Russian-born violinist Gandelsman’s singular musical voice comes from the spirit of collaboration. As a member of Yo-Yo Ma’s Silk Road Ensemble and the string quartet Brooklyn Rider, he has distilled the creative sensibilities of a wide range of master musicians from around the world. At MIT last January, Gandelsman returned to the classical repertoire with an unadvertised recital, performing Bach’s Complete Sonatas and Partitas for Solo Violin to a small, but packed house. Gandelsman now takes his powerful interpretation of these landmark works to the concert hall, reprising his riveting performance for the first annual Terry and Rick Stone Concert in MIT’s Kresge Auditorium on Oct. 30.
Ziporyn says a common thread among artists in this year’s MIT Sounding is their ability to reframe the performance experience itself: “The listening experience is radically altered when Bach’s solo violin works are played straight through, as Johnny Gandelsman does. Bach didn’t conceive them with the idea that they’d be played in a set; in fact he composed them over almost two decades. Each one individually is a complete journey, a full meal. Grouping them together, as Johnny does, creates a different context, a larger narrative. It allows you to listen in a different, more architectural way. This is similar to the Feldman piece that FLUX performs, in that sense. Feldman’s early pieces were all extremely short; suddenly in mid-career, with little transition, he began writing in very long forms, from five minutes to an hour or longer.

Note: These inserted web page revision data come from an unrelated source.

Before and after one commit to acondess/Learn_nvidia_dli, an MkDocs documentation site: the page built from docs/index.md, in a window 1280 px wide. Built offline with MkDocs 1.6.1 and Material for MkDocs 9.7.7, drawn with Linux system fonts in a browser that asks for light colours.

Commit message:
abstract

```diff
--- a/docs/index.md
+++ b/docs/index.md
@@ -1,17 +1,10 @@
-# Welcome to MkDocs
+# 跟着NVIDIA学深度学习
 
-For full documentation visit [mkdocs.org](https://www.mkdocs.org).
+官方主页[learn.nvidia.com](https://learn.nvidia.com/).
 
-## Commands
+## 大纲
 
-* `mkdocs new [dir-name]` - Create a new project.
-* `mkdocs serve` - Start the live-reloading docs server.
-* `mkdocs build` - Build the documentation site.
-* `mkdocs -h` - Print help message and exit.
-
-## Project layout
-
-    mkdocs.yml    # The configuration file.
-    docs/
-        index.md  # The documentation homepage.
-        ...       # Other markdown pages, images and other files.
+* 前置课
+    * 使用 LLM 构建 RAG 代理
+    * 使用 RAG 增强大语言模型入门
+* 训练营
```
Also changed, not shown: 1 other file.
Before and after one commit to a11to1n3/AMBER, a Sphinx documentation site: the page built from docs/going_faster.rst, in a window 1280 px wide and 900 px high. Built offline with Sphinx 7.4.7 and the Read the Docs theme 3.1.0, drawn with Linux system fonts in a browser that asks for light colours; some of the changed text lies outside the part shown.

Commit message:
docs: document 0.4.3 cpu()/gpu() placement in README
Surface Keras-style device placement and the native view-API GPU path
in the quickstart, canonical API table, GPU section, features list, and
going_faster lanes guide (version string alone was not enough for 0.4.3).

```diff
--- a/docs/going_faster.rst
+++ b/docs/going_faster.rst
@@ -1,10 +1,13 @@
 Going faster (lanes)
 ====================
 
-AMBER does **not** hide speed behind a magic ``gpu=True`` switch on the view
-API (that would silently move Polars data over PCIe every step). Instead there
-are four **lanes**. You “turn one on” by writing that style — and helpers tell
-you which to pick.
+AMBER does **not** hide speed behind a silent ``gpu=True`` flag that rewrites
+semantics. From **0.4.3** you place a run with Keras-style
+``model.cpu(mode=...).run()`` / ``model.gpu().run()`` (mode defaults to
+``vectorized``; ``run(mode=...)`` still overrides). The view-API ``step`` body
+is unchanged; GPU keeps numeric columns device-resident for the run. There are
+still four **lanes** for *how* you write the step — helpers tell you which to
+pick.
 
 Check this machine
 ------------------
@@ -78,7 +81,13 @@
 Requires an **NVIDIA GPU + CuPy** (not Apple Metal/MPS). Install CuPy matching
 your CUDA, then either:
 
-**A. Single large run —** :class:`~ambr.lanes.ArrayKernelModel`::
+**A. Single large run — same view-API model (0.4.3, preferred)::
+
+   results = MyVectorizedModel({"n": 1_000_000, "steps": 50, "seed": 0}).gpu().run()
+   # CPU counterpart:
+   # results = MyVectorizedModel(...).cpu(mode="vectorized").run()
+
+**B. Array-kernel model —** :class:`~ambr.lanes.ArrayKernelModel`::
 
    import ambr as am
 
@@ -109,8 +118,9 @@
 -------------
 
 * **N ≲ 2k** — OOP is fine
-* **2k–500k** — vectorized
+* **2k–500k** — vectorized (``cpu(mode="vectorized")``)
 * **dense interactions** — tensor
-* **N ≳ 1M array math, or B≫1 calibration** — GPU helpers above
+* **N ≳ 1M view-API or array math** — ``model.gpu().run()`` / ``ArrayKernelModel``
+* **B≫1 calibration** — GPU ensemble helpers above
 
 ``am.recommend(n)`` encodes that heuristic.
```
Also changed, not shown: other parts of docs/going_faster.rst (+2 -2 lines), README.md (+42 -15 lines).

While his style didn’t change significantly, the duration did. Both Johnny and FLUX bring this same sense of immersion to the audience. You can lose your sense of where you are in the longer-term narrative and just be in it.”
FLUX Quartet will perform the highly anticipated Boston premiere of Morton Feldman's epic six-hour uninterrupted String Quartet No. 2 at MIT in 2016. FLUX was the first group to undertake this late 20th-century masterwork of sustained, quiet intensity, developing new performance techniques to deal with the piece’s extremes of stamina and concentration. Violinist Tom Chiu founded FLUX Quartet in the late-1990s, cultivating an uncompromising repertoire that combines yesterday's seminal trailblazers with tomorrow's new voices.
Virtuosic singer, composer, electronic musician, media and performance artist Pamela Z is a true pioneer of live digital looping techniques and a tireless creator and inventor. She presents a program of her own works at Le Laboratoire, in Cambridge. With body sensors and custom hardware and software, she uses elegant physical gestures and intricate real-time digital processing to create complex sonic layers in solo works that combine experimental, extended vocal techniques, operatic bel canto, found objects, text and sampled concrete sounds.
MIT Sounding is an annual series presented by CAST, with support from the School of Humanities, Arts & Social Sciences, and the Music & Theater Arts program. The concert by Johnny Gandelsman is the first annual Terry and Rick Stone Concert. For the full schedule, tickets and updated information, please visit arts.mit.edu/sounding.